Copy each line below holding "left".

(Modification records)
********
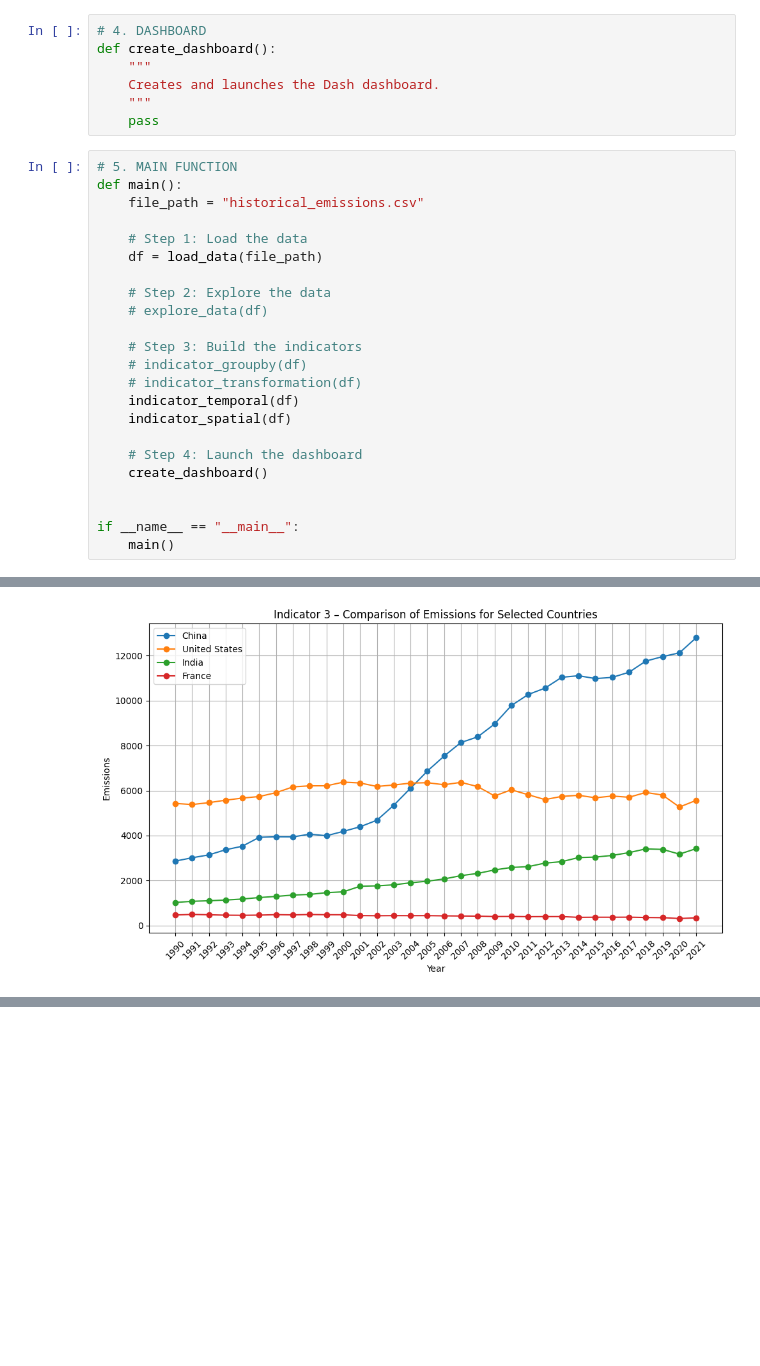
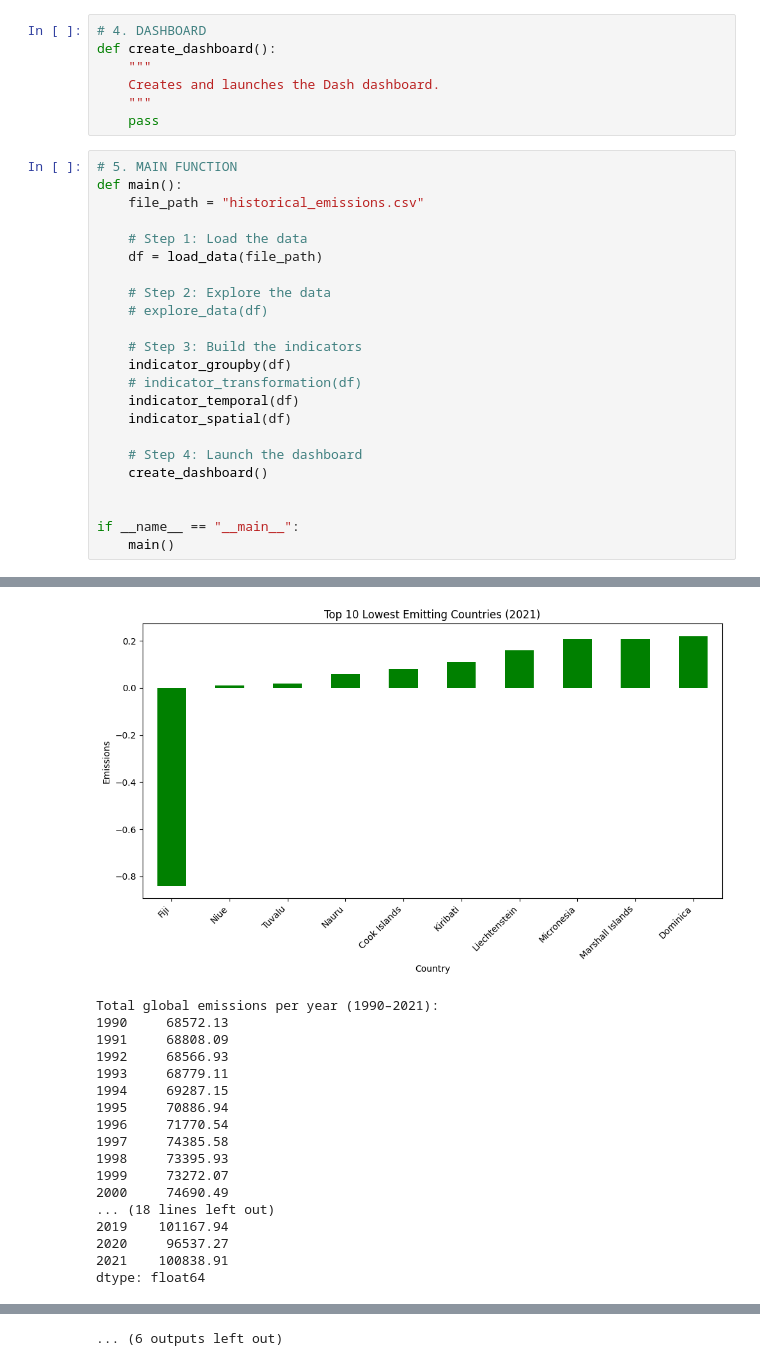
Before and after one commit to anaisblh/Projet_PDS, a Jupyter notebook: Projet_Anais.ipynb, the cells around one changed output, grey strips where cells are left out. Drawn from its saved outputs; the diff is of its cells as text; blank space fills up the shorter version.

```diff
--- a/Projet_Anais.ipynb
+++ b/Projet_Anais.ipynb
@@ -498,7 +613,7 @@ def main():
     # explore_data(df)
 
     # Step 3: Build the indicators
-    # indicator_groupby(df)
+    indicator_groupby(df)
     # indicator_transformation(df)
     indicator_temporal(df)
     indicator_spatial(df)
@@ -550 +669,18 @@ No supported index is available. In the next version, calling this method in a m
-[figure, old version]
+[figure, new version]
+Total global emissions per year (1990–2021):
+1990     68572.13
+1991     68808.09
+1992     68566.93
+1993     68779.11
+1994     69287.15
+1995     70886.94
+1996     71770.54
+1997     74385.58
+1998     73395.93
+1999     73272.07
+2000     74690.49
+... (18 lines left out)
+2019    101167.94
+2020     96537.27
+2021    100838.91
+dtype: float64
@@ -550,0 +708 @@ No supported index is available. In the next version, calling this method in a m
+... (6 outputs left out)
```
Also changed, not shown: parts of 5 cells of this notebook.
********
■ Result of this exercise:
Before and after one commit to anaisblh/Projet_PDS, a Jupyter notebook: Projet_Anais.ipynb, the cells around one changed output, grey strips where cells are left out. Drawn from its saved outputs; the diff is of its cells as text; blank space fills up the shorter version.
+... (18 lines left out)
+... (6 outputs left out)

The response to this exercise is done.